> _Work to complete_: Scan the entries below for the string "blank" and copy every line where it turns up.

[Extracted data entries]
┌──
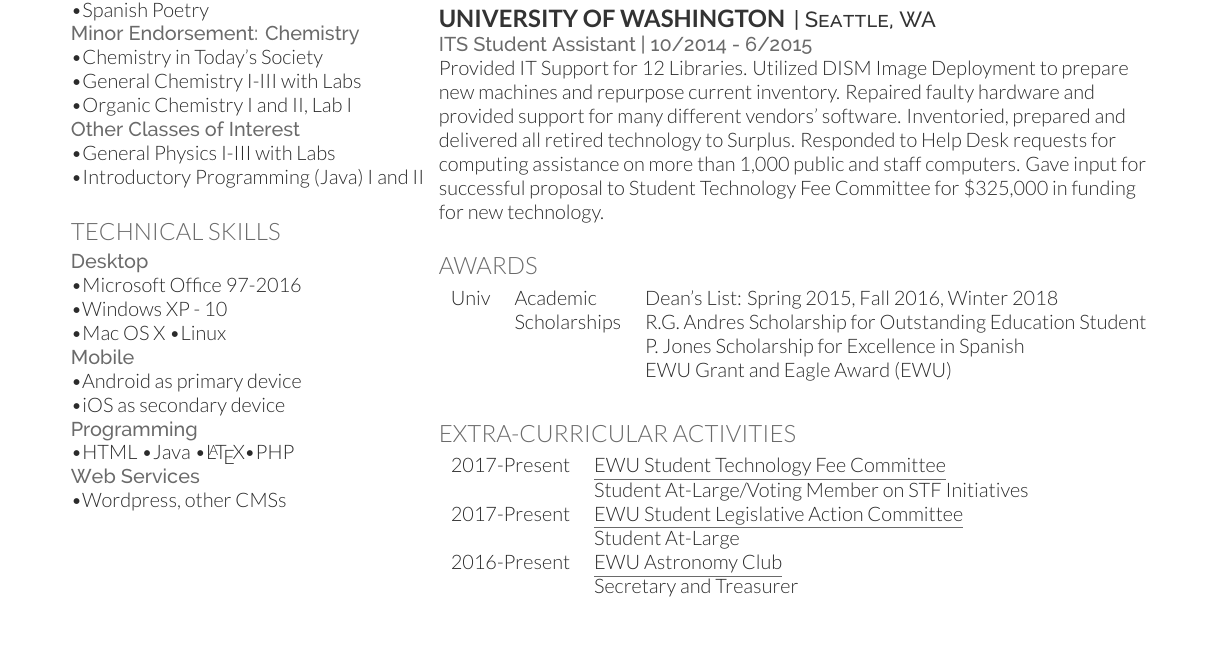
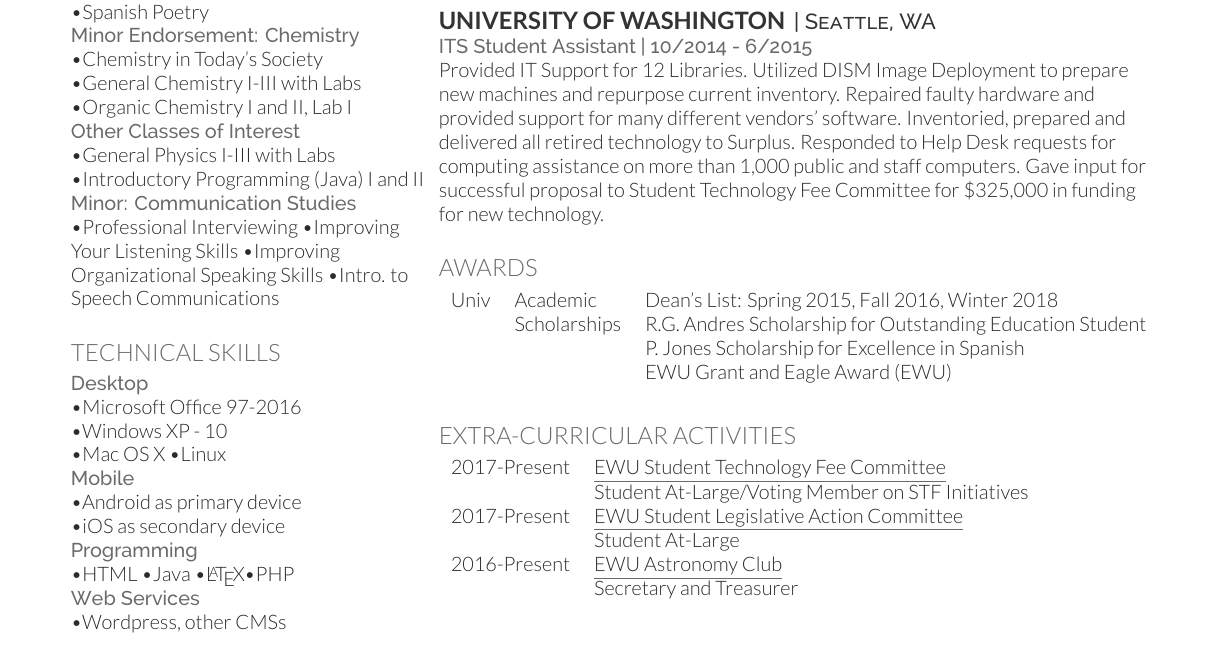
Before and after one commit to JasonSchriver/LatexResume, a LaTeX CV (main.tex): part of the page before the commit and part of page 1 of 2 after it, cut so that both start at the same text. Compiled offline with XeLaTeX.

Commit message:
added CMST courses

```diff
--- a/main.tex
+++ b/main.tex
@@ -168,7 +168,11 @@
 \location{Other Classes of Interest}
 \textbullet General Physics I-III with Labs \\
 \textbullet Introductory Programming (Java) I and II
-
+\location{Minor: Communication Studies}
+\textbullet Professional Interviewing
+\textbullet Improving Your Listening Skills
+\textbullet Improving Organizational Speaking Skills
+\textbullet Intro. to Speech Communications
 \sectionsep
 
 %%%%%%%%%%%%%%%%%%%%%%%%%%%%%%%%%%%%%%
```
Also changed, not shown: JasonSchriver-Resume.pdf, main.pdf.
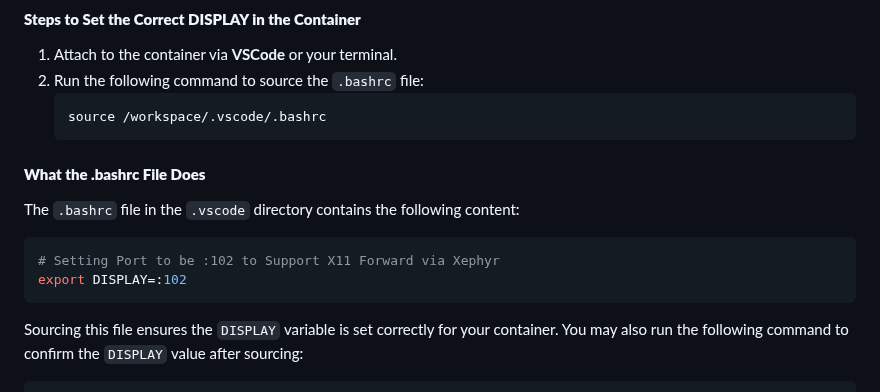
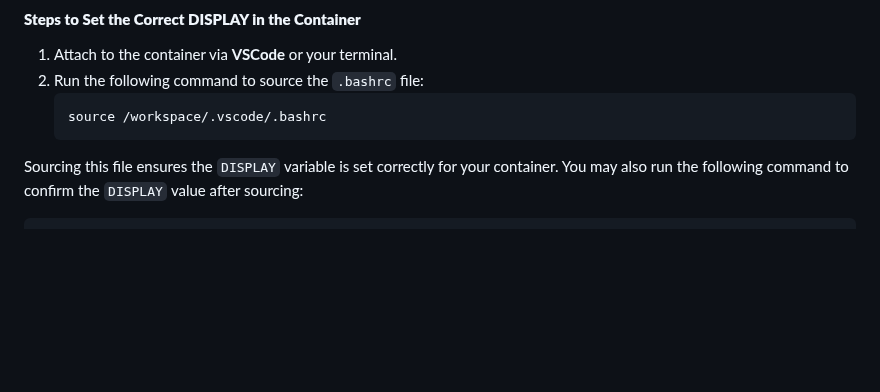
Before and after one commit to jhmorgan-netanomics/Netanomics_Analysts_Collaborative_Environment, a Markdown page: README.md, the part around the change. Drawn GitHub-style; blank space fills up the shorter version.

Commit message:
Update README.md
Streamlined the last section of the VSCode and X11 discussion.

````diff
--- a/README.md
+++ b/README.md
@@ -274,13 +274,6 @@ A common workflow when working with external environments is to open the contain
    source /workspace/.vscode/.bashrc
    ```
 
-#### **What the .bashrc File Does**
-The `.bashrc` file in the `.vscode` directory contains the following content:
-```bash
-# Setting Port to be :102 to Support X11 Forward via Xephyr
-export DISPLAY=:102
-```
-
 Sourcing this file ensures the `DISPLAY` variable is set correctly for your container. You may also run the following command to confirm the `DISPLAY` value after sourcing:
 ```bash
 echo $DISPLAY
````
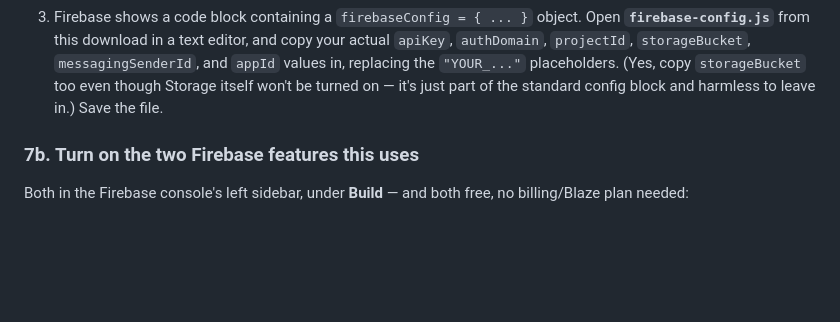
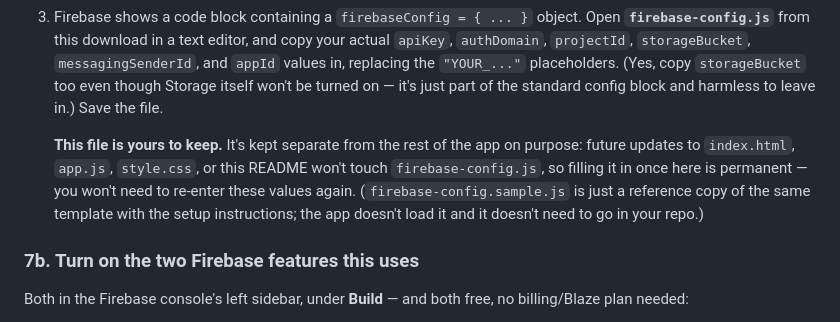
Before and after one commit to bjxyoung-githb/RoadTripNav, a Markdown page: README.md, the part around the change. GitHub-like rendering; blank space fills up the shorter version.

Commit message:
Update README to clarify firebase-config.js usage
Clarified the purpose of the firebase-config.js file and its permanence in the project.

```diff
--- a/README.md
+++ b/README.md
@@ -273,6 +273,14 @@ short piece of text and costs nothing either.
    Storage itself won't be turned on — it's just part of the standard config
    block and harmless to leave in.) Save the file.
 
+   **This file is yours to keep.** It's kept separate from the rest of the
+   app on purpose: future updates to `index.html`, `app.js`, `style.css`,
+   or this README won't touch `firebase-config.js`, so filling it in once
+   here is permanent — you won't need to re-enter these values again.
+   (`firebase-config.sample.js` is just a reference copy of the same
+   template with the setup instructions; the app doesn't load it and it
+   doesn't need to go in your repo.)
+
 ### 7b. Turn on the two Firebase features this uses
 
 Both in the Firebase console's left sidebar, under **Build** — and both
```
└──
> _Answer_:
Before and after one commit to jhmorgan-netanomics/Netanomics_Analysts_Collaborative_Environment, a Markdown page: README.md, the part around the change. Drawn GitHub-style; blank space fills up the shorter version.
Before and after one commit to bjxyoung-githb/RoadTripNav, a Markdown page: README.md, the part around the change. GitHub-like rendering; blank space fills up the shorter version.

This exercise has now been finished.